Triple the amount of volunteers and a new electronic self check-in process helped ease this year’s move-in, which occurred the day after a tropical depression hit D.C.
“It takes a Herculean effort to move everyone into GW in one day, and this was an overly successful move-in,” said Seth Weinshel, director of housing and occupancy management. “There were very few lines anywhere, and even the weather let up.”
About 6,500 students were moved into their University housing assignments by late Saturday evening with about 600 students not yet checked in, Weinshel said.
“Move-in went really smoothly considering the number of people, the number of elevators and the crowded stairs,” said freshman Leah Goldberger, who moved into Thurston Hall. “I expected it to be more stressful and hectic, and it was fine.”
She added that “the parking situation was very well-organized and there were really no lines.”
Parent Barbara Waringer also felt that move-in went much better than she had anticipated.

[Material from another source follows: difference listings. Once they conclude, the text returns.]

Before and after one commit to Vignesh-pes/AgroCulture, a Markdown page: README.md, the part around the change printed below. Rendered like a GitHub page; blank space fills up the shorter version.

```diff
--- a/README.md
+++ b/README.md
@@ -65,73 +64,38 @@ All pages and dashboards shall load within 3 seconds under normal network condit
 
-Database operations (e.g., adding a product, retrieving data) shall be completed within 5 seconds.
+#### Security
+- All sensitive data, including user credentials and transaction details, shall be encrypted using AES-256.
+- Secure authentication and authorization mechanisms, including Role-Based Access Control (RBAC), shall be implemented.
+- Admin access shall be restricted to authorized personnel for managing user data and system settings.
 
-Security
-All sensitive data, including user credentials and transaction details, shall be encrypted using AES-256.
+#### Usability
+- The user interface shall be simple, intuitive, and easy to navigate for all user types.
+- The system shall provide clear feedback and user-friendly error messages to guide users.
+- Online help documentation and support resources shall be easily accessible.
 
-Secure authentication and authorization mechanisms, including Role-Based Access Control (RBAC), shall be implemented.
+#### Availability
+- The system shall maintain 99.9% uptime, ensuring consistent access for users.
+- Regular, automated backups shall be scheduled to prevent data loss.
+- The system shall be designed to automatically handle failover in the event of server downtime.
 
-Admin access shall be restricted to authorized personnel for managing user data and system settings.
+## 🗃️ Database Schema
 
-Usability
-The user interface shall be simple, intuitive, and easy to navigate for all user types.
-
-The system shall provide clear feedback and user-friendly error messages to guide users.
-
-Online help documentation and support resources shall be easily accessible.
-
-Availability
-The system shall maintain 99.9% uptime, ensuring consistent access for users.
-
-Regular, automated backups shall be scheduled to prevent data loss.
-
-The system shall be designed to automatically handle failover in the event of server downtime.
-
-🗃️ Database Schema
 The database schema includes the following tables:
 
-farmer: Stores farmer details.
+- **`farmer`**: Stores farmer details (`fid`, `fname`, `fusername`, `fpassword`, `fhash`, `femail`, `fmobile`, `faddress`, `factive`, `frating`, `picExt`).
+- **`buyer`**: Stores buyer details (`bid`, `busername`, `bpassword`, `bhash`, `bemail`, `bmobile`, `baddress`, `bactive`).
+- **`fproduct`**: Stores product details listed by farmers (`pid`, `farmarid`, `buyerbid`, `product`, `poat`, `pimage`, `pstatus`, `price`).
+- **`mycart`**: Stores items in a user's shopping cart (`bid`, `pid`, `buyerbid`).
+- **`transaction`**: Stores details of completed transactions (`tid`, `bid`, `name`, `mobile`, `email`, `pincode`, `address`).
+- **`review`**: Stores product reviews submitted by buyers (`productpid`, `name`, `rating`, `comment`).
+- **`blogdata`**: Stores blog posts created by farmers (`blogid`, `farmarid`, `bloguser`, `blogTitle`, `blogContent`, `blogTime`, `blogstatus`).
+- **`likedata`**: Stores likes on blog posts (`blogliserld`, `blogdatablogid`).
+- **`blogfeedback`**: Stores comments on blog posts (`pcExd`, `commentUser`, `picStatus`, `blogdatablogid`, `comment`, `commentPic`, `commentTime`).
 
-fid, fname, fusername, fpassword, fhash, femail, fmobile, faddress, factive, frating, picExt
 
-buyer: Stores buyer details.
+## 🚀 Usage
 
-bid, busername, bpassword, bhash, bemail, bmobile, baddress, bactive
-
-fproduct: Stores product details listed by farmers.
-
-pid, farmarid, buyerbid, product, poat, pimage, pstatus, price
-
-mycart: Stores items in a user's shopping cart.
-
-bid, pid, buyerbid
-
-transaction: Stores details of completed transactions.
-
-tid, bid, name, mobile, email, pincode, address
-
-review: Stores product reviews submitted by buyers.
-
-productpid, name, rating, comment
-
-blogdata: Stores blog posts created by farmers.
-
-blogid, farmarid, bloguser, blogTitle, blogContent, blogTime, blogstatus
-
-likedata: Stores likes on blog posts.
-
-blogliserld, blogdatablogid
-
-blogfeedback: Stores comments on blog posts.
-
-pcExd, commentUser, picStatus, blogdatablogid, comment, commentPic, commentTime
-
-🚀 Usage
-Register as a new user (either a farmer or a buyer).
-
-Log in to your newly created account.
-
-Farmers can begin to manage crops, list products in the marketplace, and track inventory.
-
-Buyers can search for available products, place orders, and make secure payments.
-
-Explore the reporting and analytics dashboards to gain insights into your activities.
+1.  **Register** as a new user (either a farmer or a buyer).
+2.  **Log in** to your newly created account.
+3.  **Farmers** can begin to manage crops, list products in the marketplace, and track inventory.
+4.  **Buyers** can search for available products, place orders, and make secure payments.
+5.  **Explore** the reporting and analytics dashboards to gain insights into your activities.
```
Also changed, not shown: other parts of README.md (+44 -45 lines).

“I was expecting absolute chaos, and everything was much more organized than I thought,” Waringer said. “Even check-in was quick, fast and very convenient.”
This was the first year the University offered an online self check-in feature that students could access and complete before arriving to campus. Self check-in – a process similar to that used by the airline industry – is the first of many features made available by a new software program used by GW Housing Programs.
“In addition to minimizing check-in lines, the new software eliminates the need for data entry and infinitely speeds up the time needed to pull numbers and statistics,” Weinshel said.
“Self check-in was extremely popular,” Weinshel added. “We sent out an initial e-mail alerting students of the feature on Friday, August 25, and in just an hour 100 students had already checked in. By the following Monday, more than 1,000 students had utilized self check-in.”
Another factor that led to such an unexpectedly smooth move-in day was the size of this year’s move-in volunteer staff. This year’s 300 volunteers not only offered students and parents directions and general information but also helped physically transport students’ belongings from the car to their rooms.
“Our volunteers really came through and helped make move-in as successful as it was,” Weinshel said.
Freshman Mehal Pandya was not able to find a cart to help bring her belongings up to her room on an upper floor of Thurston, so instead she utilized the help of the day’s move-in volunteers.
“Four volunteers helped me cart all of my stuff up the stairs when I was not able to find a cart,” Pandya said. “Move-in went really well because of them.”
Pandya added that all the volunteers knew what was going on and could give her answers about any aspects of move-in that were confusing.
“No one seemed stressed out or irritated,” Pandya said.
Parent Pam Fortin said without the volunteers, move-in would have been awful and that she could not have imagined the day without their help.
“I’ve done dorm stuff before, and I was concerned about the number of floors and the number of people (in Thurston Hall),” Fortin said, “but with volunteers there to help carry heavy boxes up seven flights of stairs, everything went fine.”
Although move-in officially began Saturday after the brunt of the tropical weather had subsided, some students moved in during the inclement weather Friday. GW Housing Programs charged a $175-per-day fee for early move-in.
The Mount Vernon Campus lost electricity throughout the late afternoon and early evening Friday due to a fallen tree, said Matt Lindsay, assistant director of Media Relations. The Vern Express shuttle service was temporarily halted during the power outage, and many students waited out the blackout in the Marvin Center. n
-David Ceasar contributed to this report.